Newspapers accused of misusing word 'terrorist'

Canada's largest newspaper chain, CanWest Global, is being attacked over its use of the word 'terrorist'

Canada's largest newspaper chain, CanWest Global, is being criticized over its use of the word "terrorist" in stories about the Middle East.

The owner of the National Post and dozens of other papers across Canada is being accused of inappropriately inserting the word into newswire copy dealing with the Middle East, thereby changing the meaning of those stories.

One of the world's leading news agencies, Reuters, said CanWest newspapers have been altering words and phrases in stories dealing with the war in Iraq and the Israeli-Palestinian conflict. Reuters told CBC News it would complain to CanWest about the issue.

The global managing editor for Reuters, David Schlesinger, called such changes unacceptable.
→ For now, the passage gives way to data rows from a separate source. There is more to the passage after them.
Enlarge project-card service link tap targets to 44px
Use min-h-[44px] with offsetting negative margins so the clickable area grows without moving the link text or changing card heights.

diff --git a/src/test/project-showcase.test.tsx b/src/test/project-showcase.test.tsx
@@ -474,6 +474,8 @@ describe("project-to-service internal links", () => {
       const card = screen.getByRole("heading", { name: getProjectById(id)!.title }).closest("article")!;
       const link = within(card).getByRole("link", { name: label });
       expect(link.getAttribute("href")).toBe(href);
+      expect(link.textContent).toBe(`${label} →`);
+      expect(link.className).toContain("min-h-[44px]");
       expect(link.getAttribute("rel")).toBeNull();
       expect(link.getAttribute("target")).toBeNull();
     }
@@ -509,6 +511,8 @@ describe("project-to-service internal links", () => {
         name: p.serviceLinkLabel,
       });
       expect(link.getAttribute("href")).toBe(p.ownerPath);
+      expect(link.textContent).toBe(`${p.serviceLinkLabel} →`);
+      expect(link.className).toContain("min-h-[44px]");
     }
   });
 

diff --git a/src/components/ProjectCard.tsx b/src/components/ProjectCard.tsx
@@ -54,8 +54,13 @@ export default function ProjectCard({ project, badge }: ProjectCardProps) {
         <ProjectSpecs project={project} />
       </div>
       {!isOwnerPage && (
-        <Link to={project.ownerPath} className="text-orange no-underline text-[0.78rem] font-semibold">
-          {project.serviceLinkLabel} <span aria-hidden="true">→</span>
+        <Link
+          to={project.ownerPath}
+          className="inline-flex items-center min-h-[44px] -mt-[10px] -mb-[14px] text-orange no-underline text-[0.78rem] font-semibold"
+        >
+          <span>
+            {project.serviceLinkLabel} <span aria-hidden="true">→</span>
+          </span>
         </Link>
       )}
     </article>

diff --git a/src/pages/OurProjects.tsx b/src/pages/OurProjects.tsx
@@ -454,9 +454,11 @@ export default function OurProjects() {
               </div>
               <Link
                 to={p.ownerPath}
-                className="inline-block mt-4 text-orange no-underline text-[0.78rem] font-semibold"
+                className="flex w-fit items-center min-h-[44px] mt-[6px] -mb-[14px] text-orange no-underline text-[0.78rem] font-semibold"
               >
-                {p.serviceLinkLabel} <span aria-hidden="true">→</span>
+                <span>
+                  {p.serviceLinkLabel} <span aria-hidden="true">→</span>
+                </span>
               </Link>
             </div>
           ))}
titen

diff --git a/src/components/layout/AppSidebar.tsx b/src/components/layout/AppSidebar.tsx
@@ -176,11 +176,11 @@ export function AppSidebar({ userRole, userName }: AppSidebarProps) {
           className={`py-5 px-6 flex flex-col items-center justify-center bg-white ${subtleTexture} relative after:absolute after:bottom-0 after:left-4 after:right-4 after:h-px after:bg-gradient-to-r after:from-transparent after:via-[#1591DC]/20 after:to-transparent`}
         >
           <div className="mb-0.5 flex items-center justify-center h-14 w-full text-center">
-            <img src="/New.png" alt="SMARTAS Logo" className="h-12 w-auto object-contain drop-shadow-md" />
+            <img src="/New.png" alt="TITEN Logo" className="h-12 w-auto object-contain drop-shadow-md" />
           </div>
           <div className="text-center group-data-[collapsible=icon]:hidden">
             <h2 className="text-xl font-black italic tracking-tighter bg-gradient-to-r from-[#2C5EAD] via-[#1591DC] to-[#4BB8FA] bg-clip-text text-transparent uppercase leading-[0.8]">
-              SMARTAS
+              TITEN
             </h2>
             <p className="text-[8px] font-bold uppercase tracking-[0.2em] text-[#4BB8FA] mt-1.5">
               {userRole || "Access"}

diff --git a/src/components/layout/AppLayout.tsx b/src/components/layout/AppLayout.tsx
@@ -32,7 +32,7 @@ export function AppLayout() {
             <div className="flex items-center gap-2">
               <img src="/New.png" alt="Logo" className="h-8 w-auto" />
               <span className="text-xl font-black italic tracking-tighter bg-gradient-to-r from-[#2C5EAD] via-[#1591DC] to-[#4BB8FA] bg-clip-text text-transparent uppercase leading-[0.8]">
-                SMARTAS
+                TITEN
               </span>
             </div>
He said CanWest had crossed a line from editing for style to editing the substance and slant of news from the Middle East.

"If they want to put their own judgment into it, they're free to do that, but then they shouldn't say that it's by a Reuters reporter," said Schlesinger.

As an example, Schlesinger cited a recent Reuters story, in which the original copy read: "...the al-Aqsa Martyrs Brigades, which has been involved in a four-year-old revolt against Israeli occupation in Gaza and the West Bank."

In the National Post version of the story, printed Tuesday, it became: "...the al-Aqsa Martyrs Brigades, a terrorist group that has been involved in a four-year-old campaign of violence against Israel."

Neither the National Post nor CanWest returned calls.

But the Ottawa Citizen, another CanWest paper, has admitted to making erroneous changes in a story about Iraq from another leading news agency.

Last week, the Citizen inserted the word "terrorist" seven times into an Associated Press story on the Iraqi city of Fallujah, where Iraqi insurgents have been battling U.S.-led occupation forces.

In an interview, Ottawa Citizen editor Scott Anderson conceded fighters in Fallujah were not terrorists but said CanWest has a policy of renaming some groups as terrorists.

He added the paper had applied that term primarily to Arab groups, and that mistakes had been made occasionally.

However, Anderson said he did not believe the paper had a duty to inform its readers when it changed words.

"We're editing for style...," he said. "We're editing so that we have clear consistent language to describe what's going on in the world. And if we've made a mistake, we should correct that. And we will."

In response to a reader's letter published Friday about the Fallujah article, the Citizen wrote: "The changes to the Associated Press story do not reflect Citizen policy, which is to use the term 'terrorist' to describe someone who deliberately targets civilians. As such, the changes to the Associated Press story were made in error."

Riad Saloojee, the head of the Council on American-Islamic Relations Canada, says the organization wants Canadian press watchdogs to investigate CanWest.

"We're going to be asking the Ontario Press Council to investigate exactly the extent of this policy across the country in other CanWest publications," said Saloojee.